Exercise: Go over the lines below, and when one contains the word "html", copy it.

Records supplied:
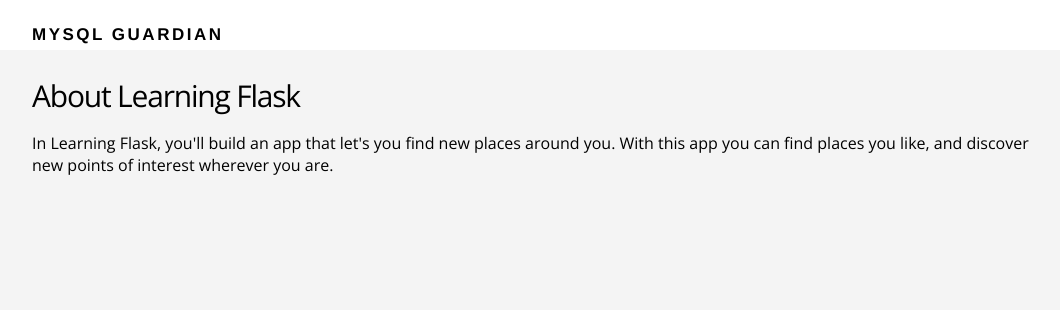
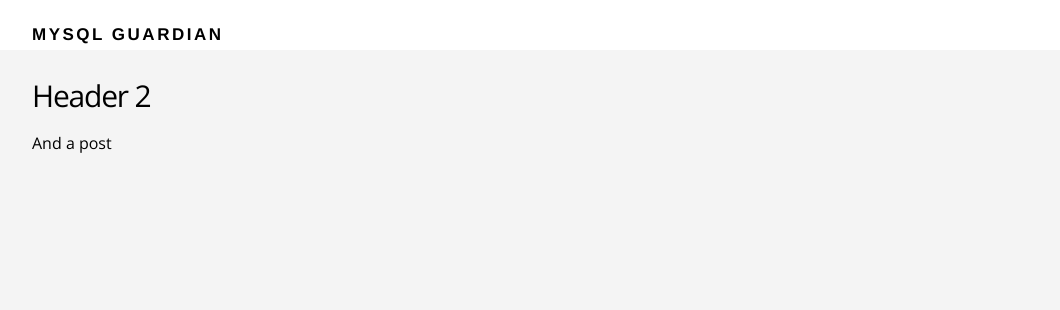
Before and after one commit to splanck/mysql-guardian, a Flask app: page /about in a window 1280 px wide. Shown: the top 310 px of the page, without its empty margins (108-1168 px from the left). Run offline with Flask 2, Linux system fonts and the light colour scheme.

Commit message:
clean text

```diff
--- a/www/mysql-guardian-frontend-dev/templates/about.html
+++ b/www/mysql-guardian-frontend-dev/templates/about.html
@@ -4,8 +4,8 @@
   <main class="about-section">
     <div class="container">
 
-    <h2>About Learning Flask</h2>
-    <p>In Learning Flask, you'll build an app that let's you find new places around you. With this app you can find places you like, and discover new points of interest wherever you are.</p>
+    <h2>Header 2</h2>
+    <p>And a post</p>
 
     </div>
   </main>
```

Response:
--- a/www/mysql-guardian-frontend-dev/templates/about.html
+++ b/www/mysql-guardian-frontend-dev/templates/about.html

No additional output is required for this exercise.